Thursday, May 6, 2010
Grab bags -- good or bad?
She said she would like to do some fiber art when she got home, but had no idea what kind. She was envious of all my miscellaneous stuff and thought that if I would send her a grab bag every now and then, that would fuel her imagination and encourage her to make some fiber art.
I said I would, but I did so with trepidation. Much as I love working with other people’s discards and leftovers, I think it’s hard to get from that point to substantive art. The problem with grab bag inspiration is that the work is usually one-off, and you know my opinion that substantive art is generally achieved by working in series.
True, sometimes artists come upon grab bag troves, for free or at the flea market, that contain enough goodies to sustain a series. We’ve all heard stories about finding a whole carton of old gloves, or thousands of buttons, or a suitcase full of old photos. You can do a lot with dozens of something, exploring new ideas and refining them into a coherent body of work.
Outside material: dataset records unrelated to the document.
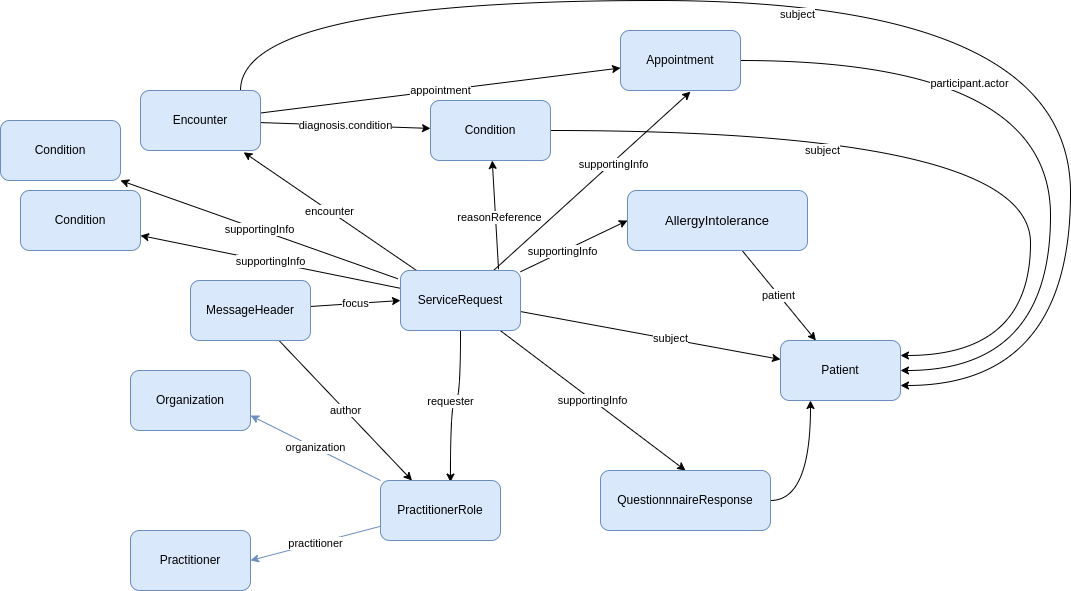
This is input/images/inicio-recursos.png from Minsal-CL/SIGTEv2-IG, a draw.io export, as it was before one commit. Source tidied: cells renumbered, new cells last; positions are measured from the earlier drawing's top-left corner, leaving out a move shared by most shapes.
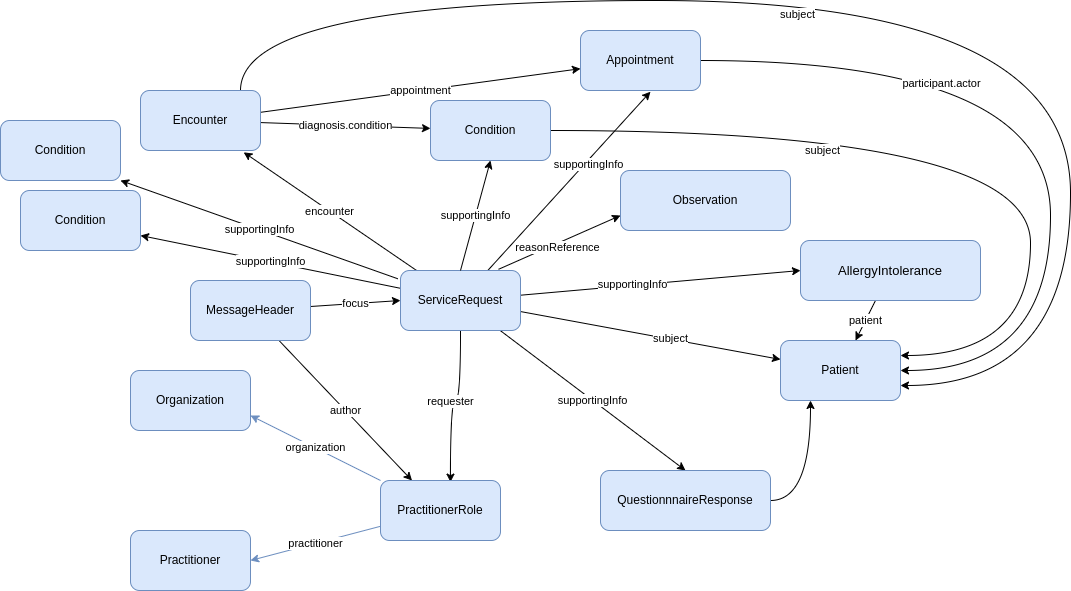
After the change.

Commit message:
update: imagenes de eventos y recursos

Diff of the diagram source:
```diff
@@ -29,7 +29,7 @@
     <mxCell id="8" value="supportingInfo" style="edgeLabel;html=1;align=center;verticalAlign=middle;" parent="7" vertex="1">
       <mxGeometry x="-0.2" y="1" relative="1" as="geometry" />
     </mxCell>
-    <mxCell id="9" style="rounded=0;jettySize=auto;html=1;exitX=0.817;exitY=-0.02;exitDx=0;exitDy=0;exitPerimeter=0;" parent="1" edge="1" source="19" target="33">
+    <mxCell id="9" style="rounded=0;jettySize=auto;html=1;exitX=0.817;exitY=-0.02;exitDx=0;exitDy=0;exitPerimeter=0;entryX=0;entryY=0.75;entryDx=0;entryDy=0;" parent="1" edge="1" source="19" target="42">
       <mxGeometry relative="1" as="geometry" />
     </mxCell>
     <mxCell id="10" value="reasonReference" style="edgeLabel;html=1;align=center;verticalAlign=middle;" parent="9" vertex="1">
@@ -103,7 +103,7 @@
       <mxGeometry x="-0.41" y="-22" relative="1" as="geometry" />
     </mxCell>
     <mxCell id="30" value="Appointment" style="rounded=1;whiteSpace=wrap;html=1;fillColor=#dae8fc;strokeColor=#6c8ebf;" parent="1" vertex="1">
-      <mxGeometry x="620" y="30" width="120" height="60" as="geometry" />
+      <mxGeometry x="580" y="30" width="120" height="60" as="geometry" />
     </mxCell>
     <mxCell id="31" style="edgeStyle=orthogonalEdgeStyle;rounded=0;jettySize=auto;html=1;entryX=1;entryY=0.25;entryDx=0;entryDy=0;fontColor=default;curved=1;" parent="1" edge="1" source="33" target="38">
       <mxGeometry relative="1" as="geometry">
@@ -129,7 +129,7 @@
       <mxGeometry relative="1" as="geometry" />
     </mxCell>
     <mxCell id="37" value="&lt;span style=&quot;font-family: Arial; font-size: 13px; font-style: normal; font-variant-ligatures: normal; font-variant-caps: normal; font-weight: 400; letter-spacing: normal; orphans: 2; text-align: left; text-indent: 0px; text-transform: none; widows: 2; word-spacing: 0px; -webkit-text-stroke-width: 0px; text-decoration-thickness: initial; text-decoration-style: initial; text-decoration-color: initial; float: none; display: inline !important;&quot;&gt;AllergyIntolerance&lt;/span&gt;" style="rounded=1;whiteSpace=wrap;html=1;fillColor=#dae8fc;strokeColor=#6c8ebf;labelBackgroundColor=none;" parent="1" vertex="1">
-      <mxGeometry x="627" y="190" width="180" height="60" as="geometry" />
+      <mxGeometry x="800" y="240" width="180" height="60" as="geometry" />
     </mxCell>
     <mxCell id="38" value="Patient" style="whiteSpace=wrap;html=1;rounded=1;fillColor=#dae8fc;strokeColor=#6c8ebf;" parent="1" vertex="1">
       <mxGeometry x="780" y="340" width="120" height="60" as="geometry" />
@@ -143,5 +143,11 @@
     <mxCell id="41" value="supportingInfo" style="edgeStyle=none;rounded=0;jettySize=auto;html=1;entryX=1;entryY=1;entryDx=0;entryDy=0;fontColor=default;exitX=-0.022;exitY=0.138;exitDx=0;exitDy=0;exitPerimeter=0;" parent="1" edge="1" source="19" target="39">
       <mxGeometry relative="1" as="geometry" />
     </mxCell>
+    <mxCell id="42" value="Observation" style="rounded=1;whiteSpace=wrap;html=1;fillColor=#dae8fc;strokeColor=#6c8ebf;" parent="1" vertex="1">
+      <mxGeometry x="620" y="170" width="170" height="60" as="geometry" />
+    </mxCell>
+    <mxCell id="43" value="supportingInfo" style="edgeStyle=none;rounded=0;jettySize=auto;html=1;entryX=0.5;entryY=1;entryDx=0;entryDy=0;fontColor=default;exitX=0.5;exitY=0;exitDx=0;exitDy=0;" parent="1" edge="1" source="19" target="33">
+      <mxGeometry relative="1" as="geometry" />
+    </mxCell>
   </root>
 </mxGraphModel>
```
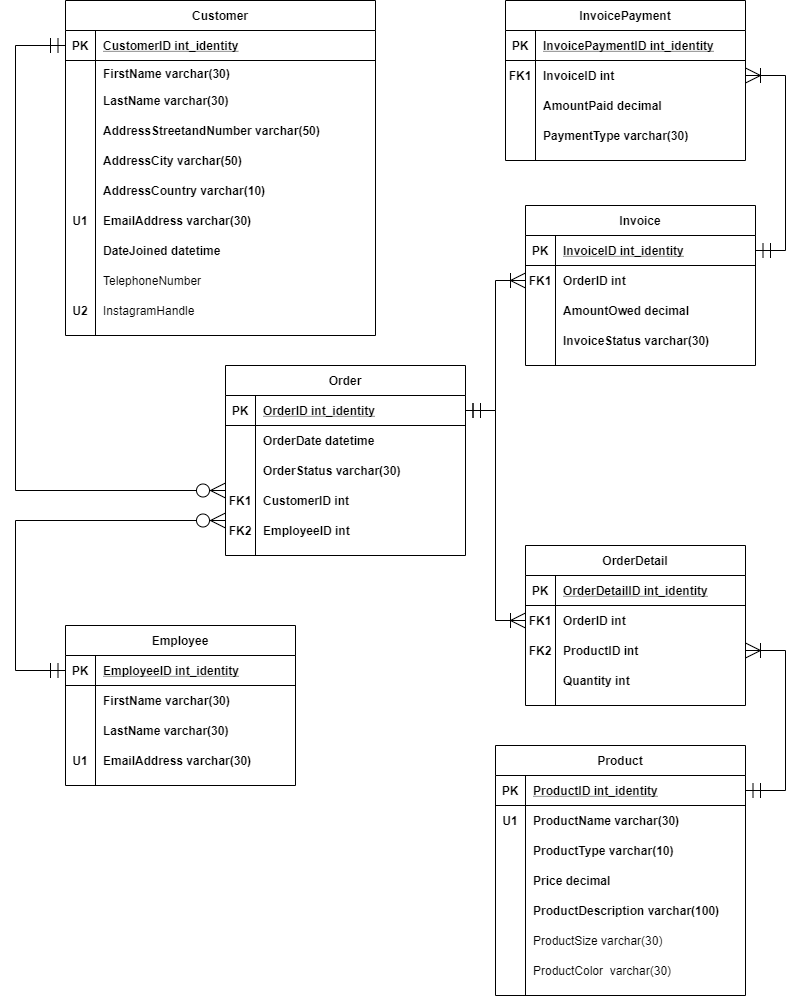
Above: Project/Project Logical Model.png in trisxcj1/SyracuseUniversity_IST659 (draw.io), before the change. Source tidied: cells renumbered, new cells last; positions are measured from the earlier drawing's top-left corner, leaving out a move shared by most shapes.
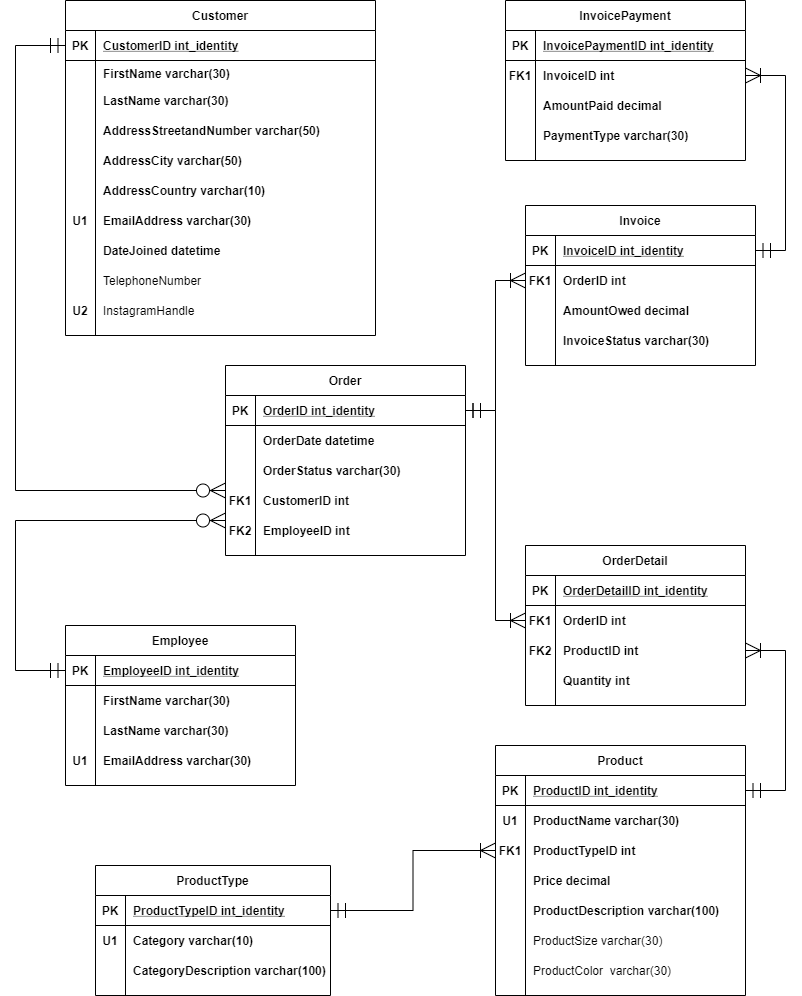
The same diagram one commit later.

Commit message:
added ProductType as a table

What changed in the source:
```diff
@@ -119,10 +119,10 @@
     <mxCell id="40" style="shape=partialRectangle;fillColor=none;top=0;left=0;bottom=0;right=0;points=[[0,0.5],[1,0.5]];portConstraint=eastwest;" parent="33" vertex="1">
       <mxGeometry y="90" width="250" height="30" as="geometry" />
     </mxCell>
-    <mxCell id="41" style="shape=partialRectangle;fillColor=none;top=0;left=0;bottom=0;right=0;overflow=hidden;" parent="40" vertex="1">
+    <mxCell id="41" value="FK1" style="shape=partialRectangle;fillColor=none;top=0;left=0;bottom=0;right=0;overflow=hidden;fontStyle=1;" parent="40" vertex="1">
       <mxGeometry width="30" height="30" as="geometry" />
     </mxCell>
-    <mxCell id="42" value="ProductType varchar(10)" style="shape=partialRectangle;fillColor=none;top=0;left=0;bottom=0;right=0;align=left;spacingLeft=6;overflow=hidden;fontStyle=1;" parent="40" vertex="1">
+    <mxCell id="42" value="ProductTypeID int" style="shape=partialRectangle;fillColor=none;top=0;left=0;bottom=0;right=0;align=left;spacingLeft=6;overflow=hidden;fontStyle=1;" parent="40" vertex="1">
       <mxGeometry x="30" width="220" height="30" as="geometry" />
     </mxCell>
     <mxCell id="43" style="shape=partialRectangle;fillColor=none;top=0;left=0;bottom=0;right=0;" parent="33" vertex="1">
@@ -403,5 +403,38 @@
         </Array>
       </mxGeometry>
     </mxCell>
+    <mxCell id="129" value="ProductType" style="shape=table;startSize=30;rowLines=0;fontStyle=1;align=center;" parent="1" vertex="1">
+      <mxGeometry x="80" y="865" width="235" height="130" as="geometry" />
+    </mxCell>
+    <mxCell id="130" style="shape=partialRectangle;fillColor=none;top=0;left=0;bottom=1;right=0;points=[[0,0.5],[1,0.5]];portConstraint=eastwest;" parent="129" vertex="1">
+      <mxGeometry y="30" width="235" height="30" as="geometry" />
+    </mxCell>
+    <mxCell id="131" value="PK" style="shape=partialRectangle;fillColor=none;top=0;left=0;bottom=0;right=0;fontStyle=1;overflow=hidden;" parent="130" vertex="1">
+      <mxGeometry width="30" height="30" as="geometry" />
+    </mxCell>
+    <mxCell id="132" value="ProductTypeID int_identity" style="shape=partialRectangle;fillColor=none;top=0;left=0;bottom=0;right=0;align=left;spacingLeft=6;fontStyle=5;overflow=hidden;" parent="130" vertex="1">
+      <mxGeometry x="30" width="205" height="30" as="geometry" />
+    </mxCell>
+    <mxCell id="133" style="shape=partialRectangle;fillColor=none;top=0;left=0;bottom=0;right=0;" parent="129" vertex="1">
+      <mxGeometry y="60" width="235" height="30" as="geometry" />
+    </mxCell>
+    <mxCell id="134" value="U1" style="shape=partialRectangle;fillColor=none;top=0;left=0;bottom=0;right=0;overflow=hidden;fontStyle=1;" parent="133" vertex="1">
+      <mxGeometry width="30" height="30" as="geometry" />
+    </mxCell>
+    <mxCell id="135" value="Category varchar(10)" style="shape=partialRectangle;fillColor=none;top=0;left=0;bottom=0;right=0;align=left;spacingLeft=6;overflow=hidden;fontStyle=1;" parent="133" vertex="1">
+      <mxGeometry x="30" width="205" height="30" as="geometry" />
+    </mxCell>
+    <mxCell id="136" style="shape=partialRectangle;fillColor=none;top=0;left=0;bottom=0;right=0;" parent="129" vertex="1">
+      <mxGeometry y="90" width="235" height="30" as="geometry" />
+    </mxCell>
+    <mxCell id="137" style="shape=partialRectangle;fillColor=none;top=0;left=0;bottom=0;right=0;overflow=hidden;" parent="136" vertex="1">
+      <mxGeometry width="30" height="30" as="geometry" />
+    </mxCell>
+    <mxCell id="138" value="CategoryDescription varchar(100)" style="shape=partialRectangle;fillColor=none;top=0;left=0;bottom=0;right=0;align=left;spacingLeft=6;overflow=hidden;fontStyle=1;" parent="136" vertex="1">
+      <mxGeometry x="30" width="205" height="30" as="geometry" />
+    </mxCell>
+    <mxCell id="139" style="edgeStyle=orthogonalEdgeStyle;rounded=0;jettySize=auto;html=1;startArrow=ERmandOne;startFill=0;startSize=13;endArrow=ERoneToMany;endFill=0;endSize=13;" parent="1" edge="1" source="130" target="40">
+      <mxGeometry relative="1" as="geometry" />
+    </mxCell>
   </root>
 </mxGraphModel>
```
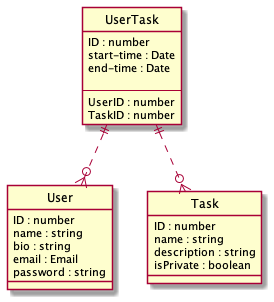
Before: docs/er.png, a diagram exported from PlantUML (2ndr9/RaTtAco).
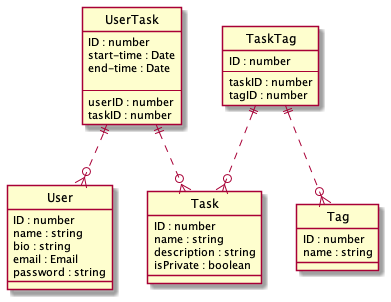
Above is the later version.

What changed in the source:
```diff
@@ -24,11 +24,26 @@
     end-time : Date
 
     --
-    UserID : number
-    TaskID : number
+    userID : number
+    taskID : number
+}
+
+entity "Tag"{
+    ID : number
+    name : string
+
+}
+
+entity "TaskTag"{
+    ID : number
+    --
+    taskID : number
+    tagID : number
 }
 
 UserTask ||..o{ User
 UserTask ||..o{ Task
 
+TaskTag ||..o{ Task
+TaskTag ||..o{ Tag
 @enduml
```
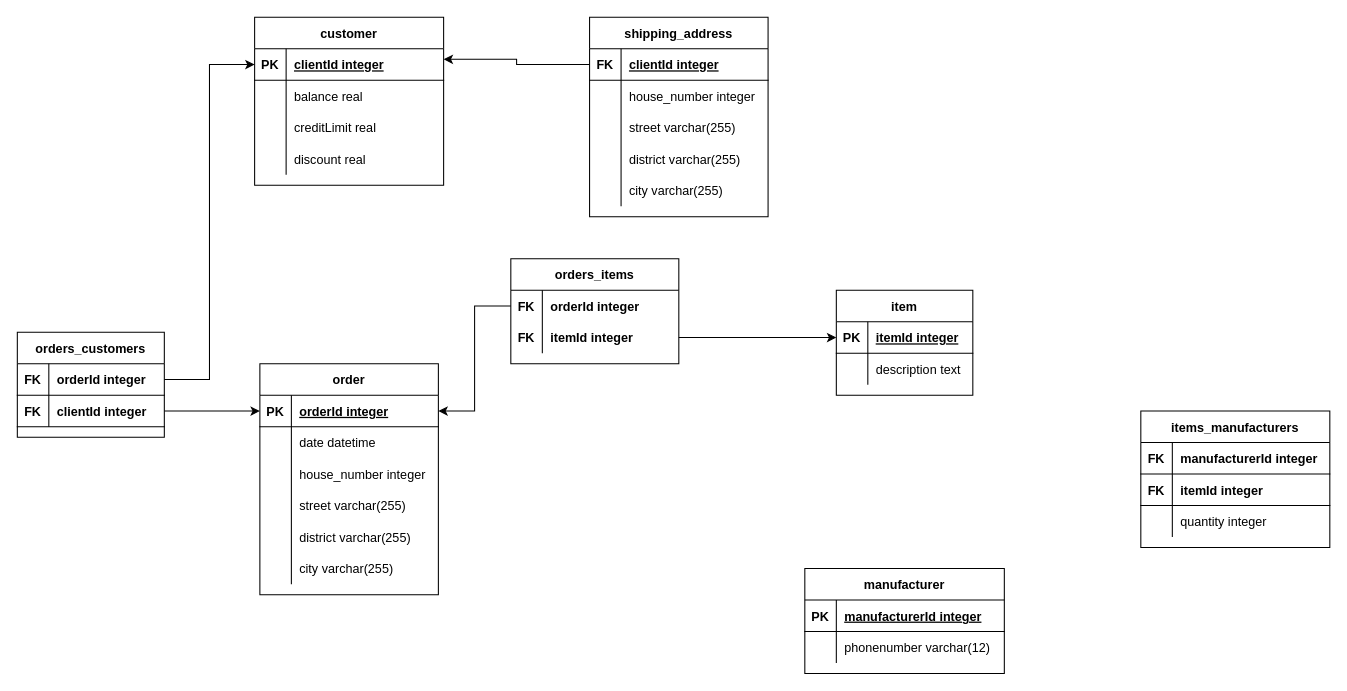
ilya-siluyanov/DrawIO keeps this draw.io diagram as lab05/ex1.drawio. Above is the earlier version. Source tidied: cells renumbered, new cells numbered last; positions are measured from the earlier drawing's top-left corner, leaving out a move shared by most shapes. Both pictures are drawn from the tidied source at 105%, with x=0, y=0 at pixel (17, 17).
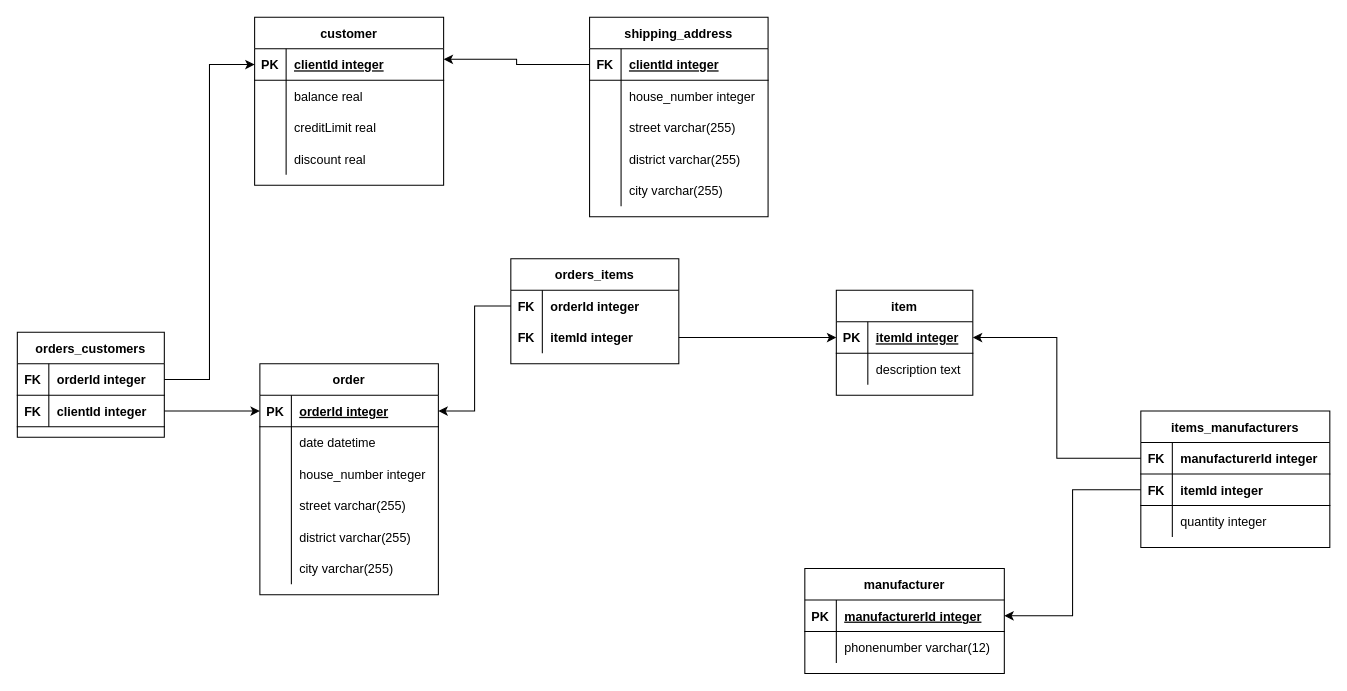
Above is the later version.

The change refers to these unchanged cells:
```xml
<mxCell id="59" style="shape=tableRow;horizontal=0;startSize=0;swimlaneHead=0;swimlaneBody=0;fillColor=none;points=[[0,0.5],[1,0.5]];portConstraint=eastwest;top=0;left=0;right=0;bottom=1;" parent="58" vertex="1">
  <mxGeometry y="30" width="130" height="30" as="geometry" />
</mxCell>
<mxCell id="66" style="shape=tableRow;horizontal=0;startSize=0;swimlaneHead=0;swimlaneBody=0;fillColor=none;points=[[0,0.5],[1,0.5]];portConstraint=eastwest;top=0;left=0;right=0;bottom=1;" parent="65" vertex="1">
  <mxGeometry y="30" width="190" height="30" as="geometry" />
</mxCell>
<mxCell id="73" style="shape=tableRow;horizontal=0;startSize=0;swimlaneHead=0;swimlaneBody=0;fillColor=none;points=[[0,0.5],[1,0.5]];portConstraint=eastwest;top=0;left=0;right=0;bottom=1;" parent="72" vertex="1">
  <mxGeometry y="30" width="180" height="30" as="geometry" />
</mxCell>
<mxCell id="76" style="shape=tableRow;horizontal=0;startSize=0;swimlaneHead=0;swimlaneBody=0;fillColor=none;points=[[0,0.5],[1,0.5]];portConstraint=eastwest;top=0;left=0;right=0;bottom=1;" parent="72" vertex="1">
  <mxGeometry y="60" width="180" height="30" as="geometry" />
</mxCell>
```

What changed in the source:
```diff
@@
+    <mxCell id="93" style="edgeStyle=orthogonalEdgeStyle;rounded=0;jettySize=auto;html=1;entryX=1;entryY=0.5;entryDx=0;entryDy=0;" parent="1" edge="1" source="73" target="59">
+      <mxGeometry relative="1" as="geometry" />
+    </mxCell>
+    <mxCell id="94" style="edgeStyle=orthogonalEdgeStyle;rounded=0;jettySize=auto;html=1;entryX=1;entryY=0.5;entryDx=0;entryDy=0;" parent="1" edge="1" source="76" target="66">
+      <mxGeometry relative="1" as="geometry" />
+    </mxCell>
```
It so happens that I have a flea market trove of old photos that are available for art, and I have used these photos to make three grab bag challenge pieces. The jury is still out on whether this series is substantive or just sentimental, but I think it has potential, and will probably keep it up, if only once a year for the grab bag challenge.
I’ve sent her first learning project, which has to do with stitching. So I’m going to make her a grab bag of threads and base fabrics she can use in this project. Plus some other goodies that I hope won't send her down the road to junk art perdition. Sure, it might be more flashy to send her a packet of angelina fibers, except that wouldn’t push her in the direction of serious art, and besides, I don’t own any angelinas to begin with, thank heaven. (Talk about junk art!!!) (Apologies to those who make serious art with angelinas, if such folks exist.)
I’ll post soon about the learning project; maybe you’ll find something interesting there too.